Thomas P. Morahan

June 17, 2009

      With a very short time left in the 2009 regular legislative session, I have joined a bipartisan group of Senators to call for the enactment of real rules reforms that would truly end the dysfunction that has caused the public to lose confidence in the state Legislature by increasing government openness, accountability and fairness. 

      Albany is more dysfunctional than ever and nothing is getting done.  The budget was negotiated in complete secrecy, shutting out the public and telling them they didn’t deserve to know what was being discussed.  The result was record increases in taxes and spending.  The MTA bailout was negotiated in secret and the result was even more taxes on businesses and property taxpayers.  The process of government will keep getting worse unless we adopt the reforms we are pushing. 

      Rules reform must be more than a slogan.  Every representative needs the ability to be able to introduce a bill, see it through for a vote, and participate in the budget process so the needs of their district are met.  These reforms accomplish those goals and should be enacted.”   

      The proposed Reforms include:  

      > A six year term limit for the Majority Leader

      > Eight year term limits for all committee chairs and ranking members;

      > Messages of necessity only used in emergency situations;

      > Create a bipartisan Legislative Budget Office to provide fiscal analysis of legislation;

      > Requiring Senators to attend committee meetings, publishing committee agendas and voting records on the Internet; webcasting committee meetings and creating a NY_SPAN television network to add context to legislative proceedings;

      > Committee membership should be proportional by party;

      > All members should have equal access to resources and all members shall receive the same allocation for staff; and

      > Limit bill introduction 

      This year's budget adoption process was a disgrace to open government.  It was a dead-end process for too many,  upstate and lower Hudson Valley New York taxpayers, workers, employers, families, and communities.
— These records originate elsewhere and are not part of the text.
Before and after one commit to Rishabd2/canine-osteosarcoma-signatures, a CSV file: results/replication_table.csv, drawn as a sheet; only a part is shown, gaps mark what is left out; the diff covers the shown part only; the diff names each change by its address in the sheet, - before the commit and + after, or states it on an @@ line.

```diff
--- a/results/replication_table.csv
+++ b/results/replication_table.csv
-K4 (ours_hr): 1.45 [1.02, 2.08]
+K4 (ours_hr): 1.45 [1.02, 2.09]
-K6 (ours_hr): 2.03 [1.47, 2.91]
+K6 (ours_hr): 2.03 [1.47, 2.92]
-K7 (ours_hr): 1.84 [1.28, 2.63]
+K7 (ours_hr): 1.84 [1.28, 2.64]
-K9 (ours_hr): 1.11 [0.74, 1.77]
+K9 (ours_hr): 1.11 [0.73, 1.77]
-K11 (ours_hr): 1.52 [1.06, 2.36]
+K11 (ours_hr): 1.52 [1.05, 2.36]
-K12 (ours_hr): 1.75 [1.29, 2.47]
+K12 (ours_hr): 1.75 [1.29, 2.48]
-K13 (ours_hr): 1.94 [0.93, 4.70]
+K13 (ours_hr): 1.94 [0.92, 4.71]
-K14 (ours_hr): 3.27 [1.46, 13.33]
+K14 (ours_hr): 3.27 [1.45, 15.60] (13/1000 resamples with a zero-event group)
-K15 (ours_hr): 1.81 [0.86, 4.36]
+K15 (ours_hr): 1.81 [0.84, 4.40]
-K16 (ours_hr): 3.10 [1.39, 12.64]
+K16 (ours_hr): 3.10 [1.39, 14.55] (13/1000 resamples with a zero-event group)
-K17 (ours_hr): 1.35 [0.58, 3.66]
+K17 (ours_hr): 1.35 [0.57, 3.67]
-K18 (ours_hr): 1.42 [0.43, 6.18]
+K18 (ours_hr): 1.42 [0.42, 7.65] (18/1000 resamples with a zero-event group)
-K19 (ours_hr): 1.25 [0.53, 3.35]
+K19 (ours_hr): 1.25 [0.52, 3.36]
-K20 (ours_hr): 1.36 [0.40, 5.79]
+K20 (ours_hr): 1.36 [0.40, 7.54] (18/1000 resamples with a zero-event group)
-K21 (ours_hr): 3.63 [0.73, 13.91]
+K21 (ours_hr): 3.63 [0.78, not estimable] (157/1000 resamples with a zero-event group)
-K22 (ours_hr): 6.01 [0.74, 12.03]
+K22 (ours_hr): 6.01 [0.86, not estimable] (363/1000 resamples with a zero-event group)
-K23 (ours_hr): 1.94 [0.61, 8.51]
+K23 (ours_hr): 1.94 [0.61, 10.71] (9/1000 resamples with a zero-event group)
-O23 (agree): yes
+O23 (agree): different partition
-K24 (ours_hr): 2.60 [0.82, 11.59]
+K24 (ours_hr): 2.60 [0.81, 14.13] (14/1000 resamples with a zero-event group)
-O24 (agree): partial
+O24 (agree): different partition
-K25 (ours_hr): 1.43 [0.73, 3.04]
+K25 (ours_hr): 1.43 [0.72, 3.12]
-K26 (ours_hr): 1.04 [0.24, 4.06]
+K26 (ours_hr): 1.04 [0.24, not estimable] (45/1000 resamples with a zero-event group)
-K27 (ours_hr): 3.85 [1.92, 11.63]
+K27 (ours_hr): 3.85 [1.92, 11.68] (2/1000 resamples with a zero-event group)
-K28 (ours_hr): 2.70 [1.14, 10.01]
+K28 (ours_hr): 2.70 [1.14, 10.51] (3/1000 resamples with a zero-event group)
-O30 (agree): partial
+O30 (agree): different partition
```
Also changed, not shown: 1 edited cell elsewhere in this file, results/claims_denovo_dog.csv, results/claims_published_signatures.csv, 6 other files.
So there's plenty of work left to do to open up the legislative process to greater public scrutiny, accountability and effectiveness, but the sand's just about run out of the hourglass this session.     
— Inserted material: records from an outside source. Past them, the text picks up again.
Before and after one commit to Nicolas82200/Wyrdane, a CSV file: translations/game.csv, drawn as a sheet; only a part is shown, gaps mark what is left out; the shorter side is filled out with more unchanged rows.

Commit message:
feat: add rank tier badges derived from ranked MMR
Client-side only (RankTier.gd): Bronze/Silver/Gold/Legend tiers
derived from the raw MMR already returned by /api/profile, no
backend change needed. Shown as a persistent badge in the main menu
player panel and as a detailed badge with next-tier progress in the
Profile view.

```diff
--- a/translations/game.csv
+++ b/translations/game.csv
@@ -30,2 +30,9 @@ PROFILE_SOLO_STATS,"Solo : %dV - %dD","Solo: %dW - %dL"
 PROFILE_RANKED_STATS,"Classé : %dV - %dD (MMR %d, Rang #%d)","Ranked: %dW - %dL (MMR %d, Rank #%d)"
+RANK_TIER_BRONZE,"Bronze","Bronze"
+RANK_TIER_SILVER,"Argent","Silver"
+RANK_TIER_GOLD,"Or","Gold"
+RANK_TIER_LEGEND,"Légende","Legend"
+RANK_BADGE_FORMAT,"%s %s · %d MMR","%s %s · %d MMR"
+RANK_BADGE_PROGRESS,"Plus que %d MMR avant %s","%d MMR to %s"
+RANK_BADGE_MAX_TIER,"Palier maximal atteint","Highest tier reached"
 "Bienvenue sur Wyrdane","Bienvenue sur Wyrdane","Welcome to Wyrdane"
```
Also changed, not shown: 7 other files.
      An open, transparent Legislative system is an essential foundation for all of the reforms that are necessary to lower taxes and revive New York's economy. I have supported reform from my first day in Albany. This package of much-needed reforms will end abuses of power that paralyze government and allow the voice of the people to truly be heard.